Records from a data source
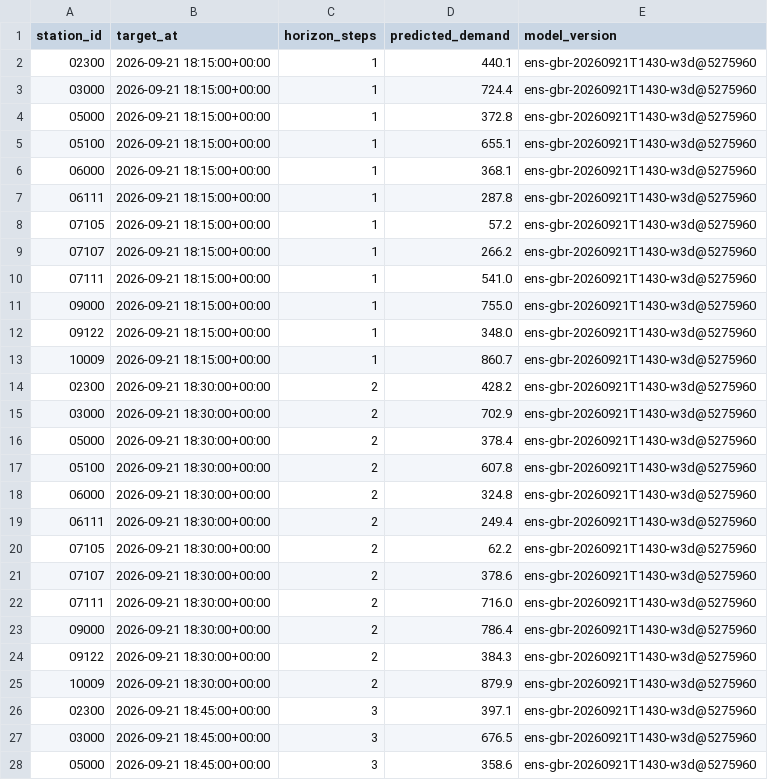
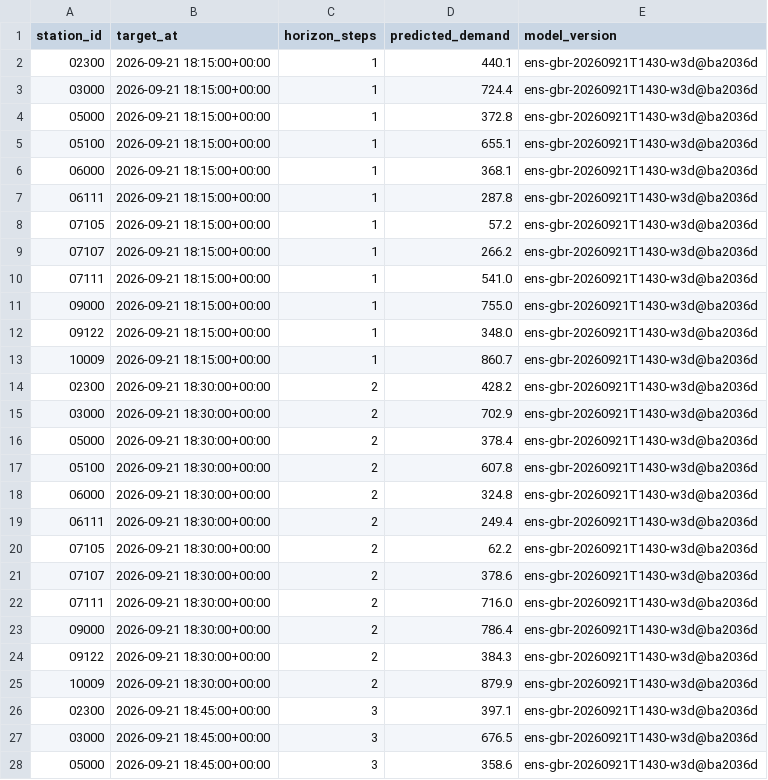
Before and after one commit to davidbrinez30/proyecto-visualizacion-2-mi-pulso-transmi, a CSV file: artifacts/predictions_latest.csv, drawn as a sheet; only a part is shown; the diff covers the shown part only.

```diff
--- a/artifacts/predictions_latest.csv
+++ b/artifacts/predictions_latest.csv
@@ -1,28 +1,28 @@
 station_id,target_at,horizon_steps,predicted_demand,model_version
-02300,2026-09-21 18:15:00+00:00,1,440.1,ens-gbr-20260921T1430-w3d@5275960
-03000,2026-09-21 18:15:00+00:00,1,724.4,ens-gbr-20260921T1430-w3d@5275960
-05000,2026-09-21 18:15:00+00:00,1,372.8,ens-gbr-20260921T1430-w3d@5275960
-05100,2026-09-21 18:15:00+00:00,1,655.1,ens-gbr-20260921T1430-w3d@5275960
-06000,2026-09-21 18:15:00+00:00,1,368.1,ens-gbr-20260921T1430-w3d@5275960
-06111,2026-09-21 18:15:00+00:00,1,287.8,ens-gbr-20260921T1430-w3d@5275960
-07105,2026-09-21 18:15:00+00:00,1,57.2,ens-gbr-20260921T1430-w3d@5275960
-07107,2026-09-21 18:15:00+00:00,1,266.2,ens-gbr-20260921T1430-w3d@5275960
-07111,2026-09-21 18:15:00+00:00,1,541.0,ens-gbr-20260921T1430-w3d@5275960
-09000,2026-09-21 18:15:00+00:00,1,755.0,ens-gbr-20260921T1430-w3d@5275960
-09122,2026-09-21 18:15:00+00:00,1,348.0,ens-gbr-20260921T1430-w3d@5275960
-10009,2026-09-21 18:15:00+00:00,1,860.7,ens-gbr-20260921T1430-w3d@5275960
-02300,2026-09-21 18:30:00+00:00,2,428.2,ens-gbr-20260921T1430-w3d@5275960
-03000,2026-09-21 18:30:00+00:00,2,702.9,ens-gbr-20260921T1430-w3d@5275960
-05000,2026-09-21 18:30:00+00:00,2,378.4,ens-gbr-20260921T1430-w3d@5275960
-05100,2026-09-21 18:30:00+00:00,2,607.8,ens-gbr-20260921T1430-w3d@5275960
-06000,2026-09-21 18:30:00+00:00,2,324.8,ens-gbr-20260921T1430-w3d@5275960
-06111,2026-09-21 18:30:00+00:00,2,249.4,ens-gbr-20260921T1430-w3d@5275960
-07105,2026-09-21 18:30:00+00:00,2,62.2,ens-gbr-20260921T1430-w3d@5275960
-07107,2026-09-21 18:30:00+00:00,2,378.6,ens-gbr-20260921T1430-w3d@5275960
-07111,2026-09-21 18:30:00+00:00,2,716.0,ens-gbr-20260921T1430-w3d@5275960
-09000,2026-09-21 18:30:00+00:00,2,786.4,ens-gbr-20260921T1430-w3d@5275960
-09122,2026-09-21 18:30:00+00:00,2,384.3,ens-gbr-20260921T1430-w3d@5275960
-10009,2026-09-21 18:30:00+00:00,2,879.9,ens-gbr-20260921T1430-w3d@5275960
-02300,2026-09-21 18:45:00+00:00,3,397.1,ens-gbr-20260921T1430-w3d@5275960
-03000,2026-09-21 18:45:00+00:00,3,676.5,ens-gbr-20260921T1430-w3d@5275960
-05000,2026-09-21 18:45:00+00:00,3,358.6,ens-gbr-20260921T1430-w3d@5275960
+02300,2026-09-21 18:15:00+00:00,1,440.1,ens-gbr-20260921T1430-w3d@ba2036d
+03000,2026-09-21 18:15:00+00:00,1,724.4,ens-gbr-20260921T1430-w3d@ba2036d
+05000,2026-09-21 18:15:00+00:00,1,372.8,ens-gbr-20260921T1430-w3d@ba2036d
+05100,2026-09-21 18:15:00+00:00,1,655.1,ens-gbr-20260921T1430-w3d@ba2036d
+06000,2026-09-21 18:15:00+00:00,1,368.1,ens-gbr-20260921T1430-w3d@ba2036d
+06111,2026-09-21 18:15:00+00:00,1,287.8,ens-gbr-20260921T1430-w3d@ba2036d
+07105,2026-09-21 18:15:00+00:00,1,57.2,ens-gbr-20260921T1430-w3d@ba2036d
+07107,2026-09-21 18:15:00+00:00,1,266.2,ens-gbr-20260921T1430-w3d@ba2036d
+07111,2026-09-21 18:15:00+00:00,1,541.0,ens-gbr-20260921T1430-w3d@ba2036d
+09000,2026-09-21 18:15:00+00:00,1,755.0,ens-gbr-20260921T1430-w3d@ba2036d
+09122,2026-09-21 18:15:00+00:00,1,348.0,ens-gbr-20260921T1430-w3d@ba2036d
+10009,2026-09-21 18:15:00+00:00,1,860.7,ens-gbr-20260921T1430-w3d@ba2036d
+02300,2026-09-21 18:30:00+00:00,2,428.2,ens-gbr-20260921T1430-w3d@ba2036d
+03000,2026-09-21 18:30:00+00:00,2,702.9,ens-gbr-20260921T1430-w3d@ba2036d
+05000,2026-09-21 18:30:00+00:00,2,378.4,ens-gbr-20260921T1430-w3d@ba2036d
+05100,2026-09-21 18:30:00+00:00,2,607.8,ens-gbr-20260921T1430-w3d@ba2036d
+06000,2026-09-21 18:30:00+00:00,2,324.8,ens-gbr-20260921T1430-w3d@ba2036d
+06111,2026-09-21 18:30:00+00:00,2,249.4,ens-gbr-20260921T1430-w3d@ba2036d
+07105,2026-09-21 18:30:00+00:00,2,62.2,ens-gbr-20260921T1430-w3d@ba2036d
+07107,2026-09-21 18:30:00+00:00,2,378.6,ens-gbr-20260921T1430-w3d@ba2036d
+07111,2026-09-21 18:30:00+00:00,2,716.0,ens-gbr-20260921T1430-w3d@ba2036d
+09000,2026-09-21 18:30:00+00:00,2,786.4,ens-gbr-20260921T1430-w3d@ba2036d
+09122,2026-09-21 18:30:00+00:00,2,384.3,ens-gbr-20260921T1430-w3d@ba2036d
+10009,2026-09-21 18:30:00+00:00,2,879.9,ens-gbr-20260921T1430-w3d@ba2036d
+02300,2026-09-21 18:45:00+00:00,3,397.1,ens-gbr-20260921T1430-w3d@ba2036d
+03000,2026-09-21 18:45:00+00:00,3,676.5,ens-gbr-20260921T1430-w3d@ba2036d
+05000,2026-09-21 18:45:00+00:00,3,358.6,ens-gbr-20260921T1430-w3d@ba2036d
```
Also changed, not shown: 21 edited cells elsewhere in this file, 2 other files.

WORK TASK: Respond with one number only: how many lines of the data contain "artifacts".

EXPECTED OUTPUT: 3